[Structured diff data]
----
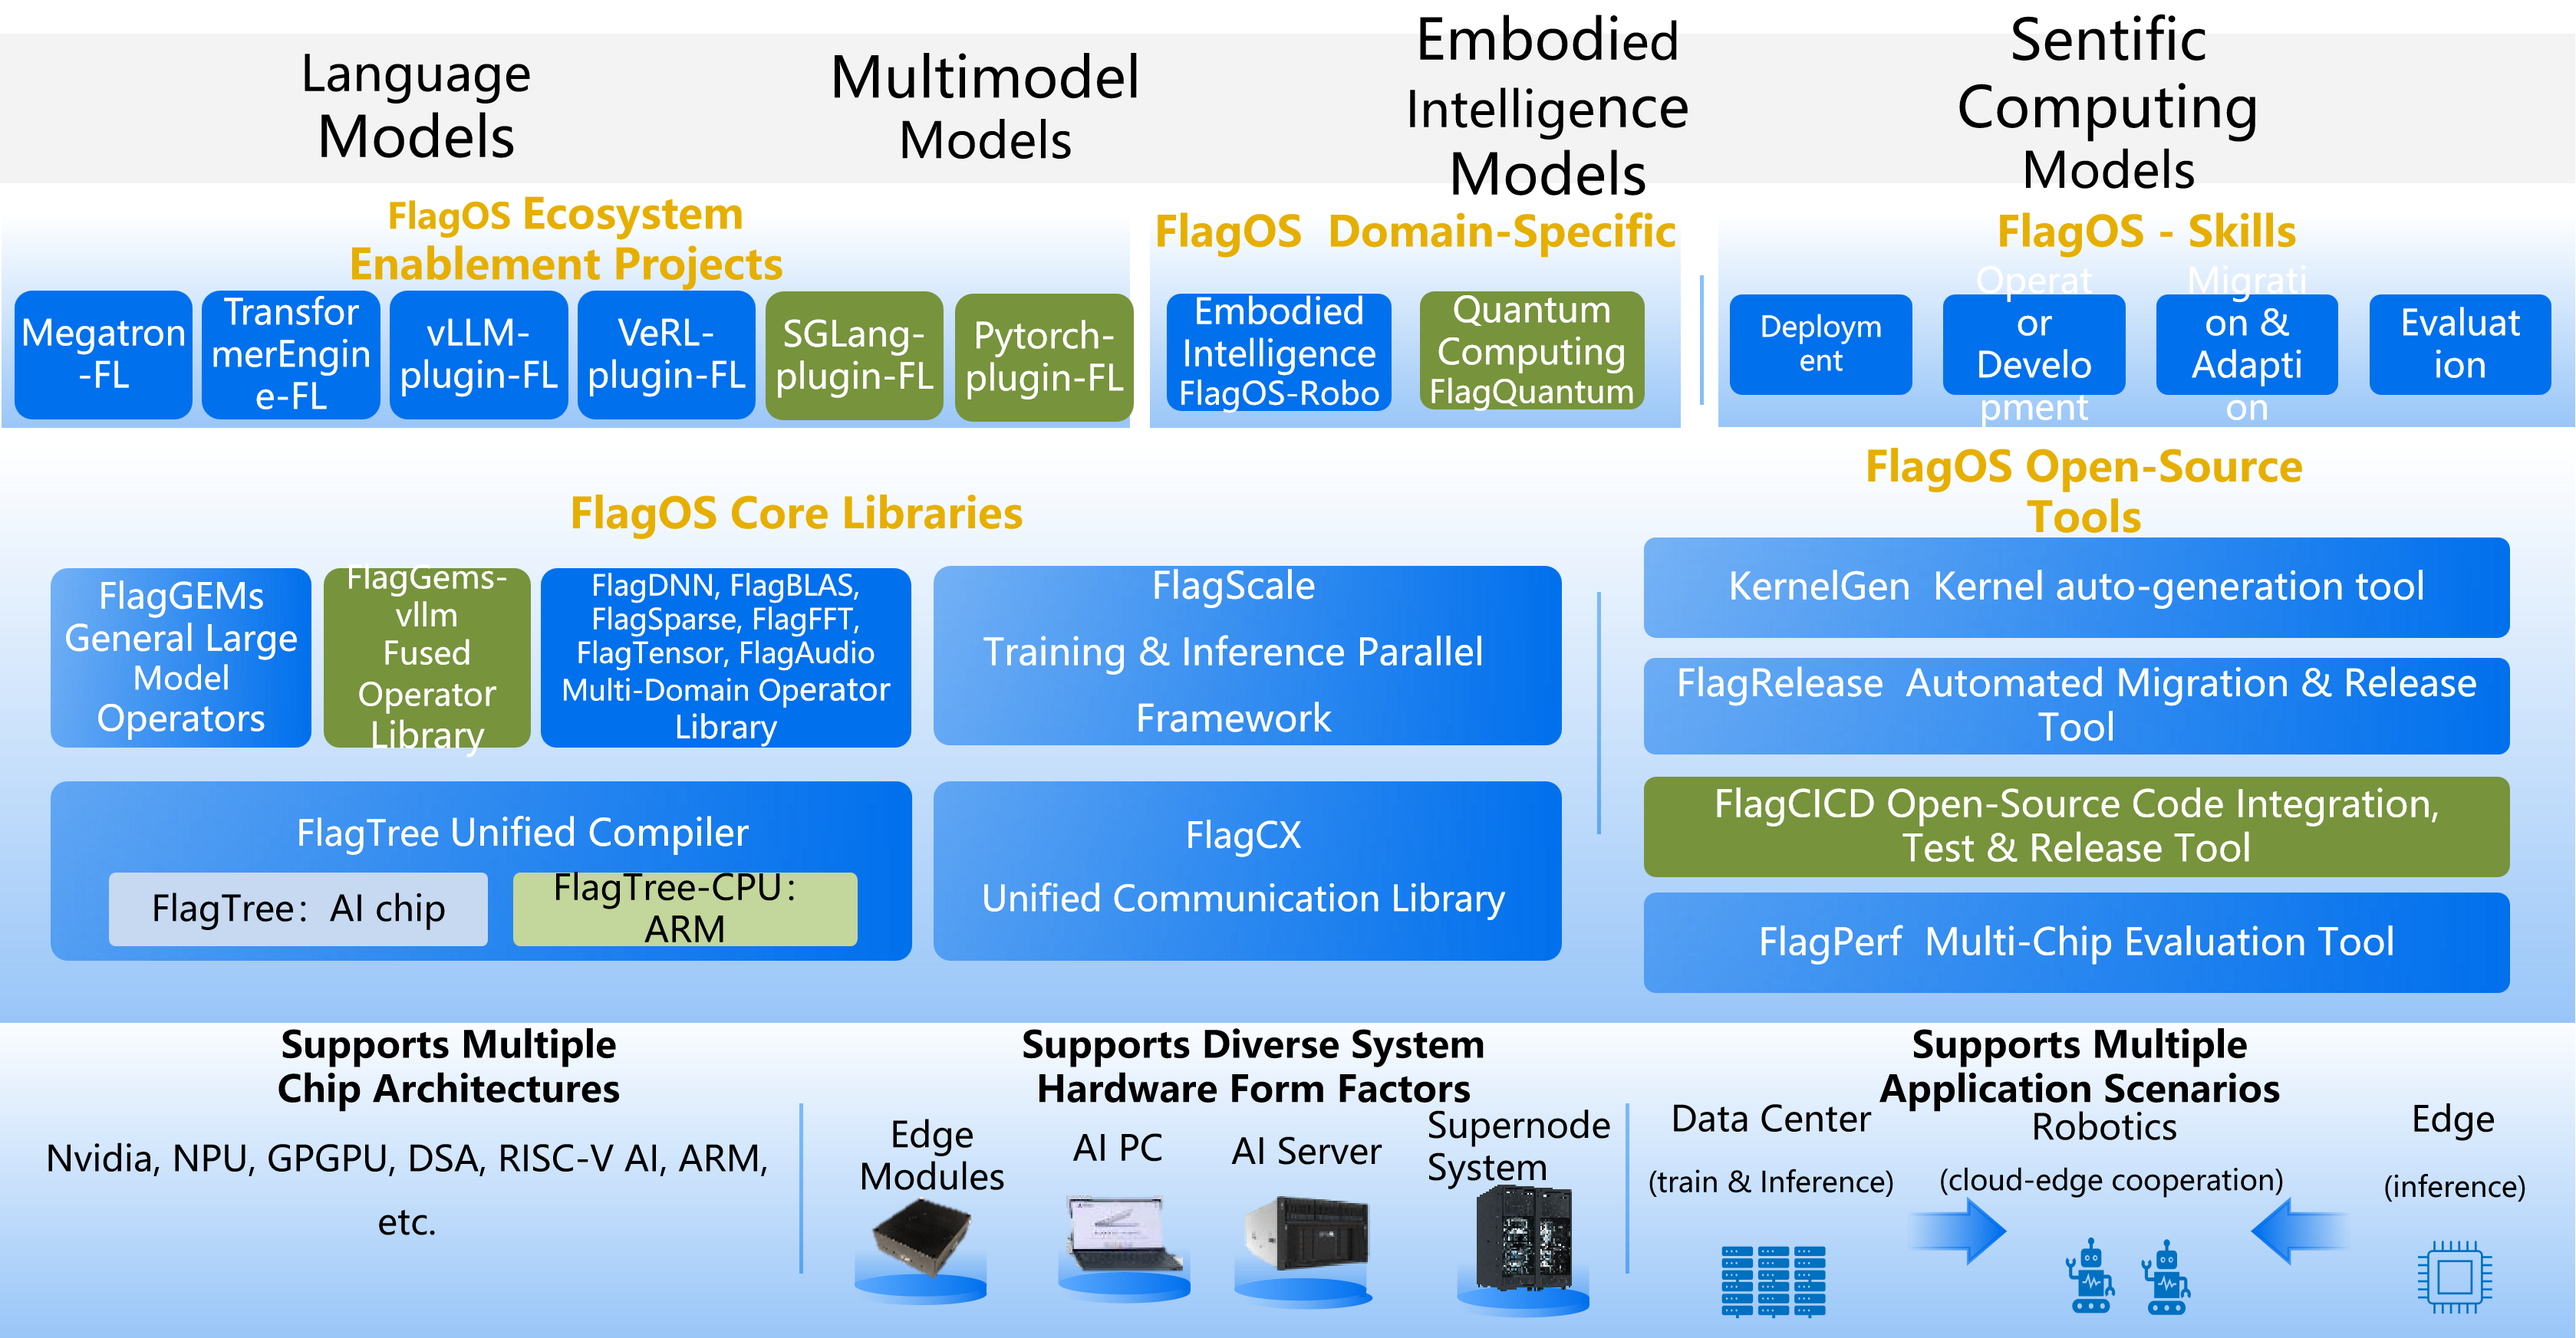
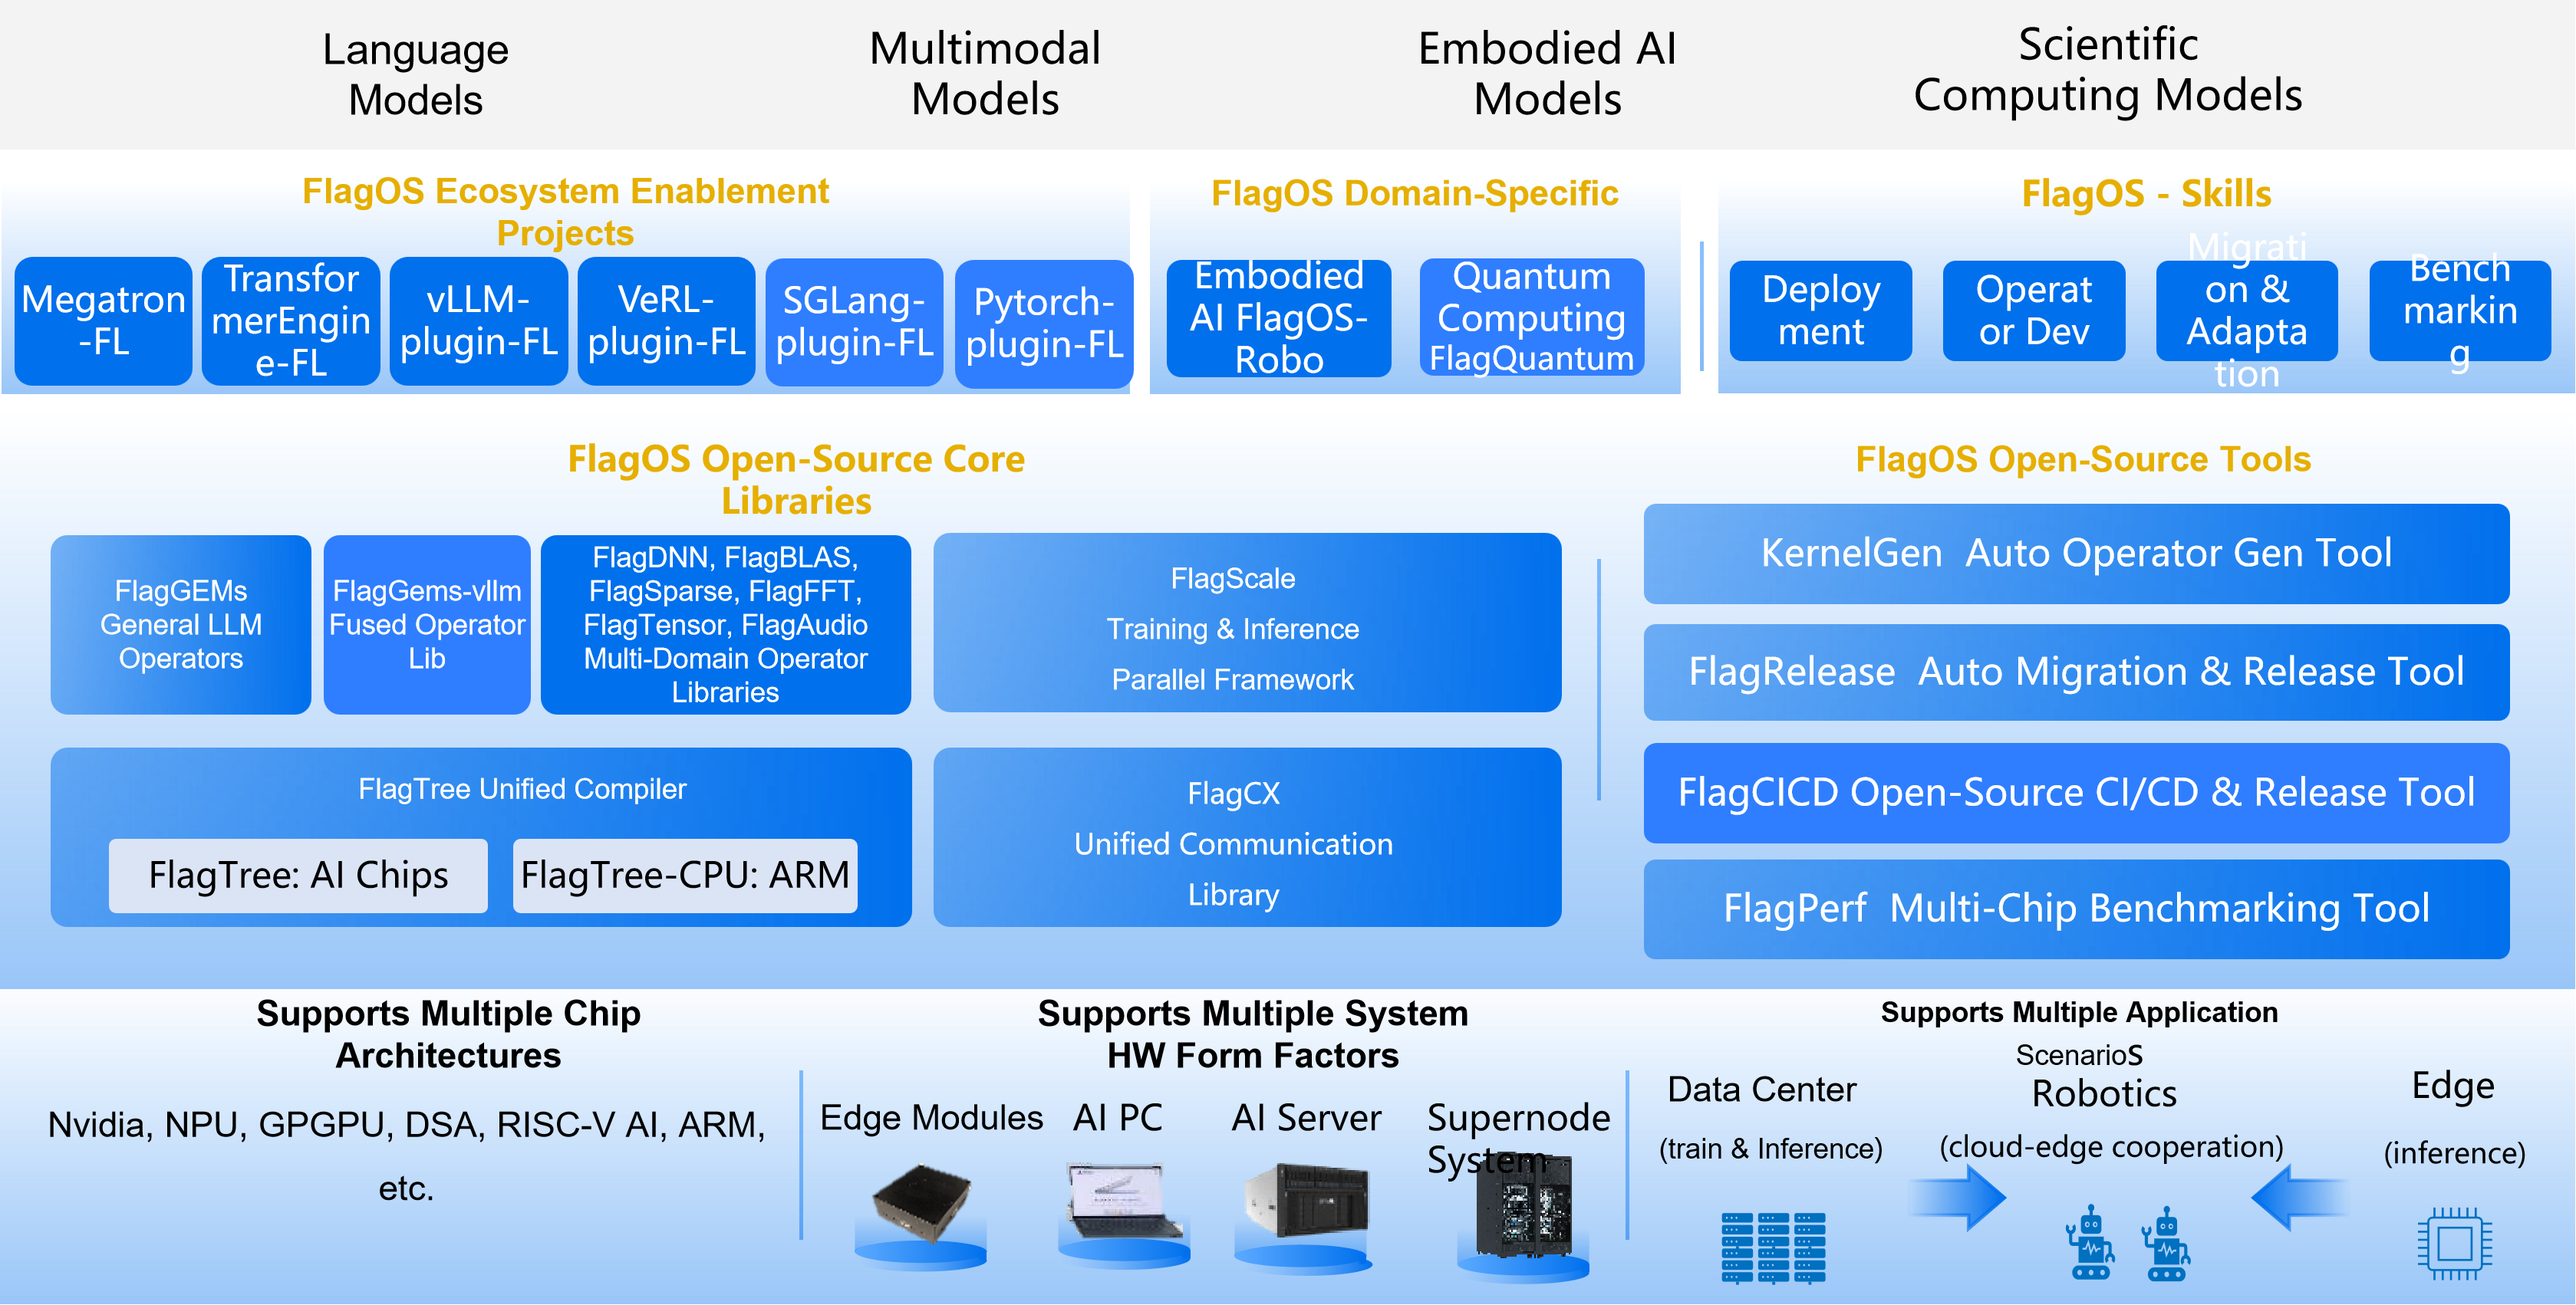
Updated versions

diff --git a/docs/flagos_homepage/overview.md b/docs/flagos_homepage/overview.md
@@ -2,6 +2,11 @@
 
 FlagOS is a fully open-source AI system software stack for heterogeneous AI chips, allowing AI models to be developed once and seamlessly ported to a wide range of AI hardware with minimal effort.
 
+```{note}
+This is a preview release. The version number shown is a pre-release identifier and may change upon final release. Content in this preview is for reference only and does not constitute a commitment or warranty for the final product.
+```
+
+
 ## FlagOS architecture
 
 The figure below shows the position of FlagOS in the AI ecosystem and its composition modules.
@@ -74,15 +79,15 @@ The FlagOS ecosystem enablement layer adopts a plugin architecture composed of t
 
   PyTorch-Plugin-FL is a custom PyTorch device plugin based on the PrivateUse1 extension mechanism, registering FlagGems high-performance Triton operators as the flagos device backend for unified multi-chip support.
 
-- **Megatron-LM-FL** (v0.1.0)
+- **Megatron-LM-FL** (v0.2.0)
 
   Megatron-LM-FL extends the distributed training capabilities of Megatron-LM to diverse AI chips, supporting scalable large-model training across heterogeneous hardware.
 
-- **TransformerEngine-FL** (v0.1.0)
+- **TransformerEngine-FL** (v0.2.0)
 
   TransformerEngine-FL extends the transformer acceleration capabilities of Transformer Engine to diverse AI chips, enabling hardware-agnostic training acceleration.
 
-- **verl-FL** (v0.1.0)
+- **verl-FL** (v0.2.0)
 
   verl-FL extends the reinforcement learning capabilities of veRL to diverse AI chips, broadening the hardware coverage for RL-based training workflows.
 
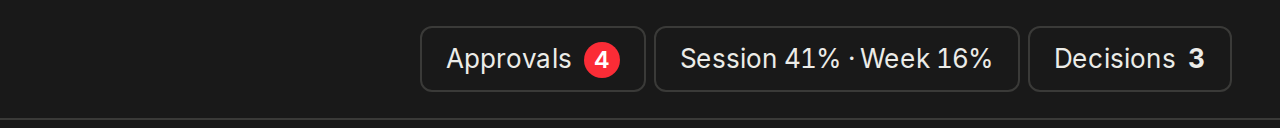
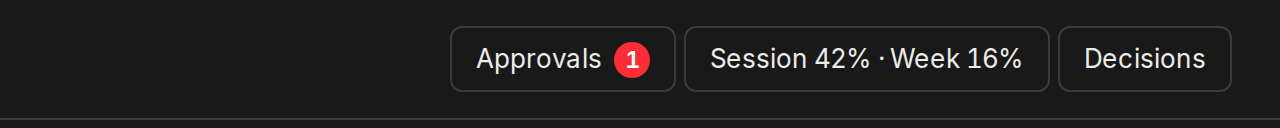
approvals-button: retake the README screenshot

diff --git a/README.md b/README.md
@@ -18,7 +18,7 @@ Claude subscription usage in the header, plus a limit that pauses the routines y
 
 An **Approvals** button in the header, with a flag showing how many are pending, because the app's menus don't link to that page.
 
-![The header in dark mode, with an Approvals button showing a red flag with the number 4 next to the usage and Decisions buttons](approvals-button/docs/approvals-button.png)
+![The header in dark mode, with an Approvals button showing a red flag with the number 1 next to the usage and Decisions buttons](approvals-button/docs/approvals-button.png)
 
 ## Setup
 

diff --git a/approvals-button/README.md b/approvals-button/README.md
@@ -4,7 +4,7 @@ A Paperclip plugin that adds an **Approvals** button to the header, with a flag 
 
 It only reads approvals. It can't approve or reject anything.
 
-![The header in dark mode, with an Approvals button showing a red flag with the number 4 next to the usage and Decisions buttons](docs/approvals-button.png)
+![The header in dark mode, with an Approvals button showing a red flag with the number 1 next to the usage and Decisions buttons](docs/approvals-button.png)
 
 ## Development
----
Give the number of lines in the records above in which the word "usage" appears. Include no other text.

5